LANGSTON — Cheryl Miller has experience on many of the grandest stages in basketball as a player, coach and sideline reporter.
So when she was officially introduced as the new women’s basketball coach at Langston University on Wednesday, no one could expect her to be overwhelmed.
But that’s exactly how Miller felt when she stepped to the podium to address a large number of LU supporters inside C.F. Gayles Fieldhouse.
“I was hoping to be well received, but this was extraordinary,” Miller said. “To have the support of the administrators and the student body, past and present, it was overwhelming.”
Miller’s pedigree includes a Hall of Fame playing career at Southern California, leading the U.S. to a gold medal at the 1984 Olympics, successful coaching stints at her alma mater and in the WNBA, and 17 years as a NBA sideline reporter with TNT.
The initial link connecting Miller to Langston is athletic director Mike Garrett, who had hired Miller in 1993 while serving as athletic director at USC.
When Garrett reached out to Miller about Langston’s coaching vacancy, Miller admits she didn’t know much about the small school in central Oklahoma.
“I’m not going to lie, I had to get on the Internet and look up the history of this university,” Miller said. “Obviously, it’s historically very rich in tradition. Then I started trying to figure out the similarities and trying to connect the dots (for me). Having spent 17 years commentating with TNT, I know the Thunder, and my former associate coach when I was at USC, Fred Williams, coaches in the WNBA with the Tulsa team.
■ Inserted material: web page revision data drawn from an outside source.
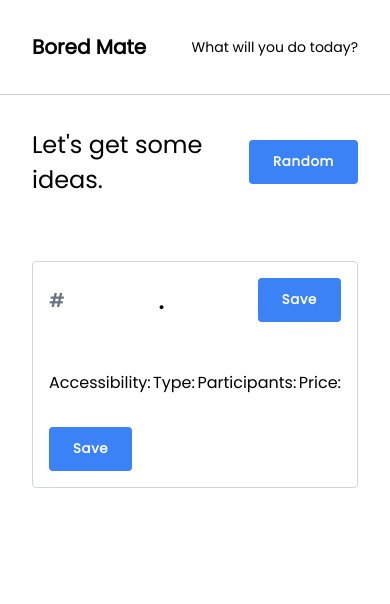
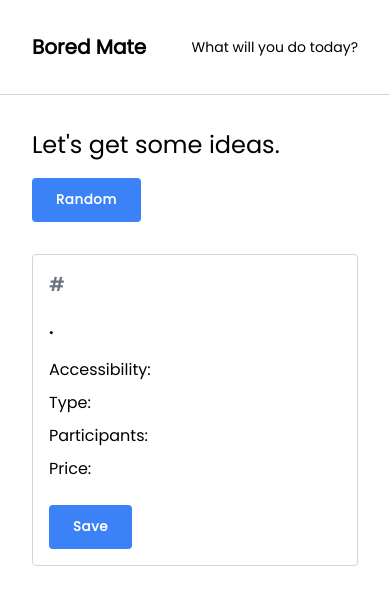
Before and after one commit to cehaaa/rick-and-morty, a React app: page / in a window 390 px wide. Built offline with nearby package versions, Linux system fonts and the light colour scheme; no server answers.

Commit message:
feat: add reponsive styling

```diff
--- a/src/styles.css
+++ b/src/styles.css
@@ -83,6 +83,7 @@ body{
 }
 
 .ideas-card .ideas-card-header {
+  text-align: center;
   display: flex;
   justify-content: space-between;
   align-items: center;
@@ -95,7 +96,7 @@ body{
 }
 
 .ideas-heading {
-  font-size: var(--xl2);
+  font-size: var(--xl);
   font-weight: var(--semibold)
 }
 
@@ -104,8 +105,7 @@ body{
 }
 
 .ideas-card .ideas-card-body {
-  margin: 1rem 0 0 0;
-  padding: 2rem 0 2rem 0;
+  padding: 3rem 0 2rem 0;
   display: flex;
   justify-content: space-between;
 }
@@ -133,11 +133,48 @@ body{
   background: var(--hover-blue);
 }
 
+.mobile-save-button {
+  display: none;
+}
+
 @media screen and (max-width: 600px) {
   .container{
     width: 100%
   }
   .content-wrapper {
-    flex-dircetion: row;
+    flex-direction: column;
+    justify-content: start;
+    align-items: start;
+  }
+  .heading-text{
+    padding-bottom: 1rem;
+  }
+  .ideas-card{
+    margin: 0;
+  }
+  .ideas-card .ideas-card-header{
+    flex-direction: column;
+    align-items: start;
+  }
+  .ideas-id {
+    padding-bottom: 1rem;
+  }
+  .ideas-heading {
+    font-size: var(--lg);
+    font-weight: var(--semibold);
+    padding-bottom: 1rem;
+  }
+  .ideas-card .ideas-card-body{
+    flex-direction: column;
+    padding: 0 0 1rem 0;
+  }
+  .ideas-card .ideas-card-body div{
+    margin-bottom: .5rem;
+  }
+  .desktop-save-button{
+    display: none;
+  }
+  .mobile-save-button{
+    display: inline-block;
   }
 }
```
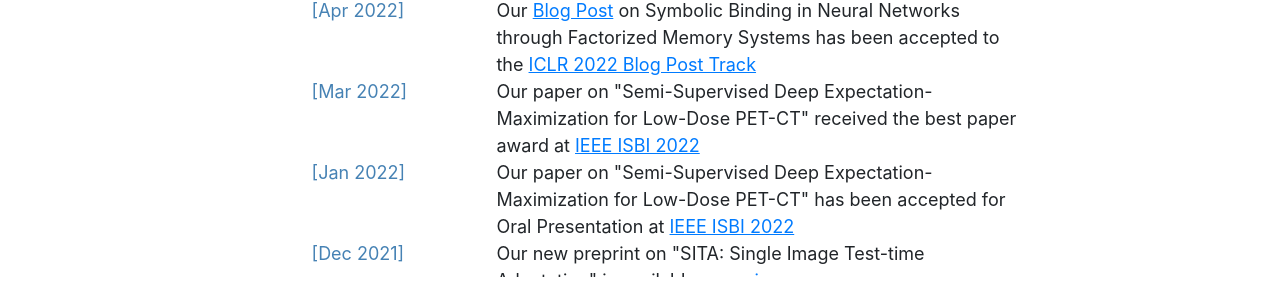
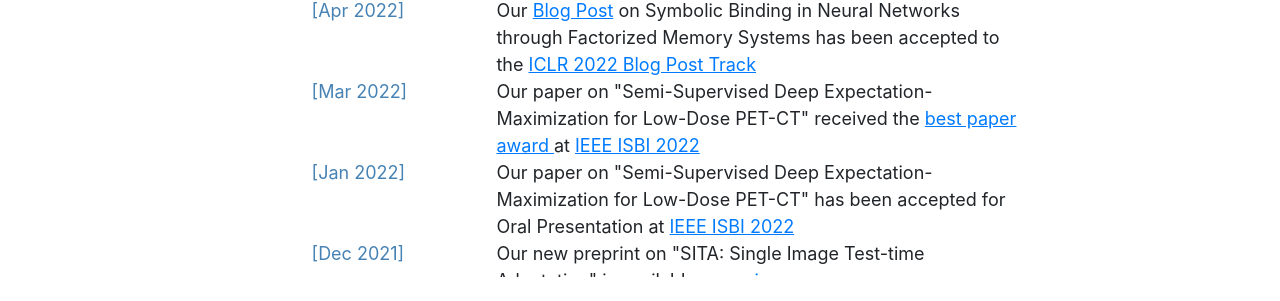
Before and after one commit to AnshKhurana/anshkhurana.github.io, a Jekyll site: the page built from _pages/about.md, in a window 1280 px wide and 1079 px high. Shown: the part 613-914 px from the top of the window. Built offline with Jekyll 4.4.1, drawn with Linux system fonts in a browser that asks for light colours; part of the change alters nothing that is shown.

```diff
--- a/_pages/about.md
+++ b/_pages/about.md
@@ -34,7 +34,7 @@ Updates
                 <div class="row">
                   <div class="col-xs-4 col-md-3 update-dates">[Mar 2022]</div>
                   <div class="col">
-                  Our paper on "Semi-Supervised Deep Expectation-Maximization for Low-Dose PET-CT" received the best paper award at <a href="https://biomedicalimaging.org/2022/">IEEE ISBI 2022</a>
+                  Our paper on "Semi-Supervised Deep Expectation-Maximization for Low-Dose PET-CT" received the <a href="https://biomedicalimaging.org/2022/best-paper-awards/"> best paper award </a> at <a href="https://biomedicalimaging.org/2022/">IEEE ISBI 2022</a>
                   </div>
                 </div>
                 <!-- ISBI 2022 paper -->
```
And smack dab in the middle, is Langston.
“But it wasn’t until I sat down with (Langston president) Kent Smith and Mike Garrett. What they spoke about was a vision for this university academically, athletically, and its legacy. That’s what I admire. That sold me.”
Miller had been looking to get back into coaching for the past two years, but was struggling to get interviews and offers after being out of coaching since 2000.
“It was very humbling,” Miller said. “I think sometimes we can get into a mindset where we think it should be easy, and it wasn’t. There were a lot of doors that were slammed, but it comes back to what are you going to do in adversity. I don’t need to be at a Division I. I’m right where I need to be, and that’s Langston University.”
Miller expects to bring success to Langston much like she did while coaching at USC (1993-95), where her teams went a combined 42-14, including an Elite Eight appearance. She also previously coached the Phoenix Mercury (1997-2000) of the WNBA, leading the team to the WNBA Finals in 1998.
“Next season we’re talking about championships,” Miller said. “The bar has been set. Not just for (the players), but for my entire staff. We’re going to do this together.”
Miller isn’t taking over a program that’s in the dumps, by any means. The Lions went 20-13 last season, and finished third in the Red River Athletic Conference under former coach David Johnson. The squad is led by forward Lynette Holmes. The senior to-be led NAIA Division I at 26.5 points per game last season.
“I have no idea (what’s it going to be like), but I’m very excited,” Holmes said. “Who doesn’t know about Cheryl Miller? She was the tomboy who dominated her brother in sports. We all want to be like her. She’s one of my role models I looked up to growing up.
“We think that next year we are going to be national champions and conference champions under the direction of Coach Miller.”